Work item: Write out the data exactly, please, and omit the pictures.

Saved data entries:
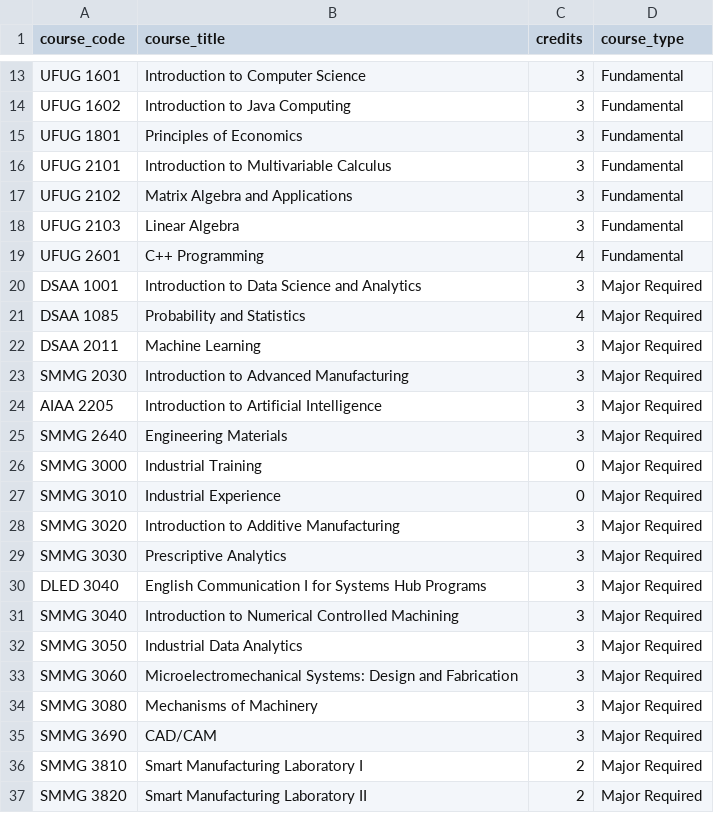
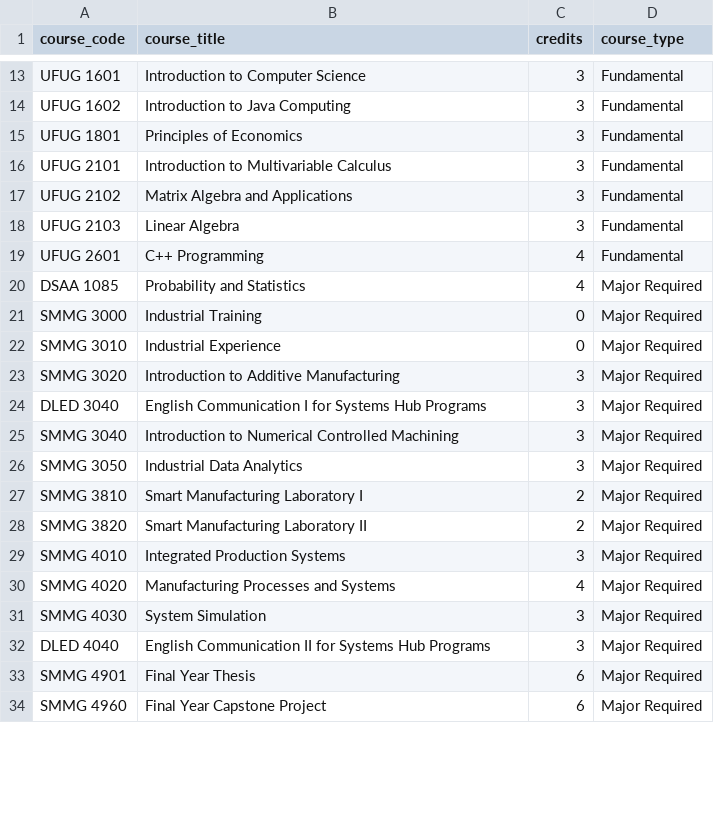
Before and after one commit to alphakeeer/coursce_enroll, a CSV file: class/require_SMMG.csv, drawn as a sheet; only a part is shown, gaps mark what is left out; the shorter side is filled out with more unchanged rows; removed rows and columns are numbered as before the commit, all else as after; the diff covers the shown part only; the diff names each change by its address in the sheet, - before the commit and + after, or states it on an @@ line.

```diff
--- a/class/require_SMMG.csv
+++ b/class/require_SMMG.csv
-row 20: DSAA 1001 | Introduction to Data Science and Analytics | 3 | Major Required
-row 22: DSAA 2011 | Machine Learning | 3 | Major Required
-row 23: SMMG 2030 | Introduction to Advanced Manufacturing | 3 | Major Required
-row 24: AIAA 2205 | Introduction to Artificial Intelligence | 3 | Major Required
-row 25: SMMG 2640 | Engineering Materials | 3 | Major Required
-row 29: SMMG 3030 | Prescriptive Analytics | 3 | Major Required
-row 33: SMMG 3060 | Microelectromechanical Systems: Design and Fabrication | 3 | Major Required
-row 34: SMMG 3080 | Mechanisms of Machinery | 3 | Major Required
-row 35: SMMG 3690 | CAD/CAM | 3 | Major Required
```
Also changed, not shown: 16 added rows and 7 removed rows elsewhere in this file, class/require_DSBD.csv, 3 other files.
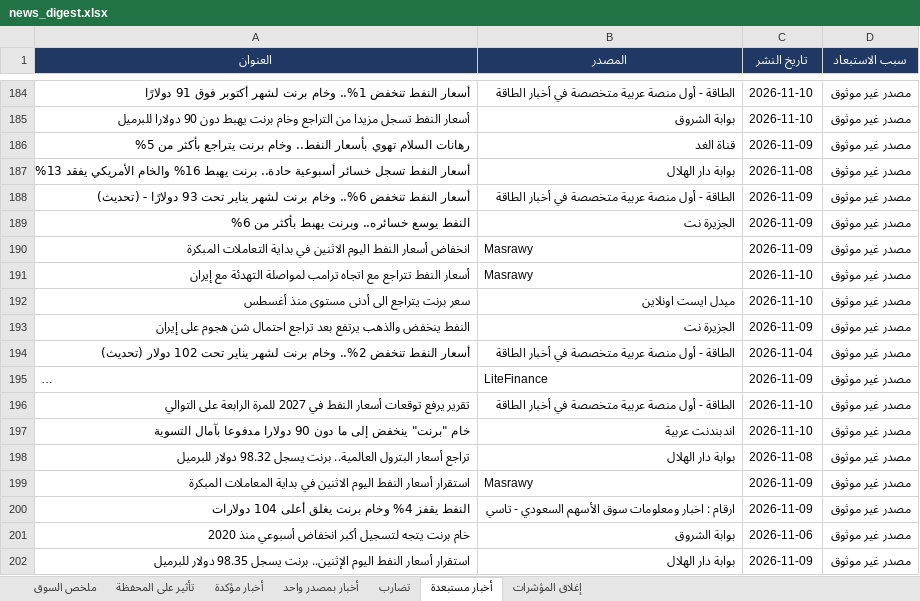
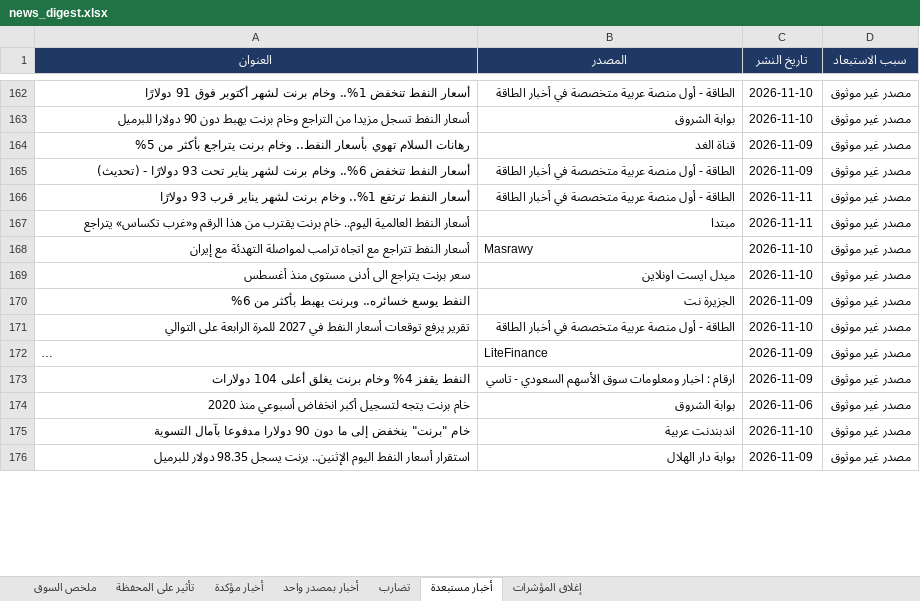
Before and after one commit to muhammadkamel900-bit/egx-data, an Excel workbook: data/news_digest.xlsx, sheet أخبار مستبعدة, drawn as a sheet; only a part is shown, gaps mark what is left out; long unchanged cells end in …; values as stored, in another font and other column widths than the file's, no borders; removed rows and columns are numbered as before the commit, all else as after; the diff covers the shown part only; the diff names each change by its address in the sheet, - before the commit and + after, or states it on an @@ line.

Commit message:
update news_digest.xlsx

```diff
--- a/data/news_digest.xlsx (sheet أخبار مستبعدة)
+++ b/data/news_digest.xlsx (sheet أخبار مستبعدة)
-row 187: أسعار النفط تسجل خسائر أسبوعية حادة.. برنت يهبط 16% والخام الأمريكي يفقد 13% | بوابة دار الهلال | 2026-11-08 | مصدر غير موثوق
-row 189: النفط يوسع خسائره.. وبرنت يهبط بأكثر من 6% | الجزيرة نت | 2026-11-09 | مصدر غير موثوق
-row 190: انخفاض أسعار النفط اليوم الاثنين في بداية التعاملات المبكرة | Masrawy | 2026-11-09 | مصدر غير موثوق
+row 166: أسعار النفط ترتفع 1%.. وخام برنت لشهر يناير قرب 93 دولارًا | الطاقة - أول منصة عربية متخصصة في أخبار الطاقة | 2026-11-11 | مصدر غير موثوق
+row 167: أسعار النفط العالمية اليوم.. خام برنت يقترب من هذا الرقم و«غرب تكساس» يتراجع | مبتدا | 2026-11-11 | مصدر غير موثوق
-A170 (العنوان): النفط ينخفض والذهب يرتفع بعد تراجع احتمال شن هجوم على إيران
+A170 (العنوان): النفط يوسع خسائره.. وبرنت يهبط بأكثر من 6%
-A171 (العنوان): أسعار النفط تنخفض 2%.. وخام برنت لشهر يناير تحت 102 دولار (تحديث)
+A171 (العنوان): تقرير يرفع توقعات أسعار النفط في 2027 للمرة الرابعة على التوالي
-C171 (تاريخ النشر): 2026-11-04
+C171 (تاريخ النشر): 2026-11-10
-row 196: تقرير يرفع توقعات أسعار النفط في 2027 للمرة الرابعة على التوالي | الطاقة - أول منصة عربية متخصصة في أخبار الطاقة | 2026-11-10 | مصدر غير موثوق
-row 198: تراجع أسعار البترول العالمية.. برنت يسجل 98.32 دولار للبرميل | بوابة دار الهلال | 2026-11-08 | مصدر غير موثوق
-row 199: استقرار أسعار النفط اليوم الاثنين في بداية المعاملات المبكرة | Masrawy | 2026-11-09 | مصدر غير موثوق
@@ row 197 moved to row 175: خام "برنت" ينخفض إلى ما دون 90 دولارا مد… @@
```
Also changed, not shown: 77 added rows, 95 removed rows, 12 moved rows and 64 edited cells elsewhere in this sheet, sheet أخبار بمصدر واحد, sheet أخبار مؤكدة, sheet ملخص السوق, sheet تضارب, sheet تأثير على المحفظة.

Solution:
Before and after one commit to alphakeeer/coursce_enroll, a CSV file: class/require_SMMG.csv, drawn as a sheet; only a part is shown, gaps mark what is left out; the shorter side is filled out with more unchanged rows; removed rows and columns are numbered as before the commit, all else as after; the diff covers the shown part only; the diff names each change by its address in the sheet, - before the commit and + after, or states it on an @@ line.

```diff
--- a/class/require_SMMG.csv
+++ b/class/require_SMMG.csv
-row 20: DSAA 1001 | Introduction to Data Science and Analytics | 3 | Major Required
-row 22: DSAA 2011 | Machine Learning | 3 | Major Required
-row 23: SMMG 2030 | Introduction to Advanced Manufacturing | 3 | Major Required
-row 24: AIAA 2205 | Introduction to Artificial Intelligence | 3 | Major Required
-row 25: SMMG 2640 | Engineering Materials | 3 | Major Required
-row 29: SMMG 3030 | Prescriptive Analytics | 3 | Major Required
-row 33: SMMG 3060 | Microelectromechanical Systems: Design and Fabrication | 3 | Major Required
-row 34: SMMG 3080 | Mechanisms of Machinery | 3 | Major Required
-row 35: SMMG 3690 | CAD/CAM | 3 | Major Required
```
Also changed, not shown: 16 added rows and 7 removed rows elsewhere in this file, class/require_DSBD.csv, 3 other files.
Before and after one commit to muhammadkamel900-bit/egx-data, an Excel workbook: data/news_digest.xlsx, sheet أخبار مستبعدة, drawn as a sheet; only a part is shown, gaps mark what is left out; long unchanged cells end in …; values as stored, in another font and other column widths than the file's, no borders; removed rows and columns are numbered as before the commit, all else as after; the diff covers the shown part only; the diff names each change by its address in the sheet, - before the commit and + after, or states it on an @@ line.

Commit message:
update news_digest.xlsx

```diff
--- a/data/news_digest.xlsx (sheet أخبار مستبعدة)
+++ b/data/news_digest.xlsx (sheet أخبار مستبعدة)
-row 187: أسعار النفط تسجل خسائر أسبوعية حادة.. برنت يهبط 16% والخام الأمريكي يفقد 13% | بوابة دار الهلال | 2026-11-08 | مصدر غير موثوق
-row 189: النفط يوسع خسائره.. وبرنت يهبط بأكثر من 6% | الجزيرة نت | 2026-11-09 | مصدر غير موثوق
-row 190: انخفاض أسعار النفط اليوم الاثنين في بداية التعاملات المبكرة | Masrawy | 2026-11-09 | مصدر غير موثوق
+row 166: أسعار النفط ترتفع 1%.. وخام برنت لشهر يناير قرب 93 دولارًا | الطاقة - أول منصة عربية متخصصة في أخبار الطاقة | 2026-11-11 | مصدر غير موثوق
+row 167: أسعار النفط العالمية اليوم.. خام برنت يقترب من هذا الرقم و«غرب تكساس» يتراجع | مبتدا | 2026-11-11 | مصدر غير موثوق
-A170 (العنوان): النفط ينخفض والذهب يرتفع بعد تراجع احتمال شن هجوم على إيران
+A170 (العنوان): النفط يوسع خسائره.. وبرنت يهبط بأكثر من 6%
-A171 (العنوان): أسعار النفط تنخفض 2%.. وخام برنت لشهر يناير تحت 102 دولار (تحديث)
+A171 (العنوان): تقرير يرفع توقعات أسعار النفط في 2027 للمرة الرابعة على التوالي
-C171 (تاريخ النشر): 2026-11-04
+C171 (تاريخ النشر): 2026-11-10
-row 196: تقرير يرفع توقعات أسعار النفط في 2027 للمرة الرابعة على التوالي | الطاقة - أول منصة عربية متخصصة في أخبار الطاقة | 2026-11-10 | مصدر غير موثوق
-row 198: تراجع أسعار البترول العالمية.. برنت يسجل 98.32 دولار للبرميل | بوابة دار الهلال | 2026-11-08 | مصدر غير موثوق
-row 199: استقرار أسعار النفط اليوم الاثنين في بداية المعاملات المبكرة | Masrawy | 2026-11-09 | مصدر غير موثوق
@@ row 197 moved to row 175: خام "برنت" ينخفض إلى ما دون 90 دولارا مد… @@
```
Also changed, not shown: 77 added rows, 95 removed rows, 12 moved rows and 64 edited cells elsewhere in this sheet, sheet أخبار بمصدر واحد, sheet أخبار مؤكدة, sheet ملخص السوق, sheet تضارب, sheet تأثير على المحفظة.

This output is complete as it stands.